SUPPLIED RECORDS —
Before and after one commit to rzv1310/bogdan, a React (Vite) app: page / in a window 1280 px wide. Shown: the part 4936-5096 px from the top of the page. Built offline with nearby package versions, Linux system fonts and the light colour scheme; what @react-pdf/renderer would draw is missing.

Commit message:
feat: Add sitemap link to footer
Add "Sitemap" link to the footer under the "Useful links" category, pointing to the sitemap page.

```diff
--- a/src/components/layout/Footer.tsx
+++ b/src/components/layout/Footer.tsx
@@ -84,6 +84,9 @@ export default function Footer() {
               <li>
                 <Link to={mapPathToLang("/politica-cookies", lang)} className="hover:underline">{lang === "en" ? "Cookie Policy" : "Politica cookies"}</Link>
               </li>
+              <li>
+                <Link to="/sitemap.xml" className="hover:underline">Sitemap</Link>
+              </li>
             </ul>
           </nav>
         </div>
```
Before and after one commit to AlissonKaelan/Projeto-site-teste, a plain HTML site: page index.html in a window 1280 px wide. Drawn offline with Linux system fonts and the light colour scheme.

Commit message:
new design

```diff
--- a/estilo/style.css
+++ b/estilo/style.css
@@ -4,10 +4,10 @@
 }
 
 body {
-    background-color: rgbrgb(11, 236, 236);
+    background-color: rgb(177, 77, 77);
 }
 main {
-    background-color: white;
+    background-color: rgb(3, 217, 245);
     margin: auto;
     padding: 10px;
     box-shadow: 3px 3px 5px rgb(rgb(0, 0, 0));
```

WHAT YOU NEED TO DO —
What lines in the entries above include the string "background"? Return each one.

RESULT OF THIS EXERCISE —
-    background-color: rgbrgb(11, 236, 236);
+    background-color: rgb(177, 77, 77);
-    background-color: white;
+    background-color: rgb(3, 217, 245);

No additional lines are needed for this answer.